**WORK ORDER**
The answer must consist of every line from the data that holds "controlcenter".

+ + + + +

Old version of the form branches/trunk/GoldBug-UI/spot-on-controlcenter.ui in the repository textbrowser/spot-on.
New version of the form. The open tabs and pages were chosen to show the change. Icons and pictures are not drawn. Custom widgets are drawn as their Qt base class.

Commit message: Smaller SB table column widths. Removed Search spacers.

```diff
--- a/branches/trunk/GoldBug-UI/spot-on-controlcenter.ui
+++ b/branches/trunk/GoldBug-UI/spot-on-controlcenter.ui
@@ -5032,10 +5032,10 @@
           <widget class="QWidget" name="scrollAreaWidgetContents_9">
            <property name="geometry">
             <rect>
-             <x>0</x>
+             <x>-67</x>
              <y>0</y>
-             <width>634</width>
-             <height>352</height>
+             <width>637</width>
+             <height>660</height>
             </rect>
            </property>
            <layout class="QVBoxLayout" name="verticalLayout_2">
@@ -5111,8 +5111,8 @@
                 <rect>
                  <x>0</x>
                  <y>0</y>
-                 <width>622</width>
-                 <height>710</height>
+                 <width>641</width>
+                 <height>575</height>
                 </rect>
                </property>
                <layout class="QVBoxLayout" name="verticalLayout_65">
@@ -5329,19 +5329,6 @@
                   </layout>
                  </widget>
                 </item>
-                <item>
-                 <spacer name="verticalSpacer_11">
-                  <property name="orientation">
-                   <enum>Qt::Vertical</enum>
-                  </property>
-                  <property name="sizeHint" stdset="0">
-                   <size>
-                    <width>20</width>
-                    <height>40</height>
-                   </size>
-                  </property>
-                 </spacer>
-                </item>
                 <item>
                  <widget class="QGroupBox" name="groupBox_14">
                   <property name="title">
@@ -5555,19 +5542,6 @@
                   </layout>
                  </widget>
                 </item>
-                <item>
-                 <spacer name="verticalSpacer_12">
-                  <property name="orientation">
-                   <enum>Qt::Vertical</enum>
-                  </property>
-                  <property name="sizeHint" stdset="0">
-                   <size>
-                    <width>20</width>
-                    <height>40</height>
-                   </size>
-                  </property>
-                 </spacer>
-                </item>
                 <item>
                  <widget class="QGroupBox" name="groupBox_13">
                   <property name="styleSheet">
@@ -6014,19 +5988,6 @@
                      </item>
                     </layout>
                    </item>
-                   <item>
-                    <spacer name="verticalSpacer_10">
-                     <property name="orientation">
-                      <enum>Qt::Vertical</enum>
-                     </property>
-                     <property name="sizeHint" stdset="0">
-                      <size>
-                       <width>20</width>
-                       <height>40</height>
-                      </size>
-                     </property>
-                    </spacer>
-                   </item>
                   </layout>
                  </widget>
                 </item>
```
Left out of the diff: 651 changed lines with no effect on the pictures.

+ + + + +

**REPLY TO THE EXERCISE**
Old version of the form branches/trunk/GoldBug-UI/spot-on-controlcenter.ui in the repository textbrowser/spot-on.
--- a/branches/trunk/GoldBug-UI/spot-on-controlcenter.ui
+++ b/branches/trunk/GoldBug-UI/spot-on-controlcenter.ui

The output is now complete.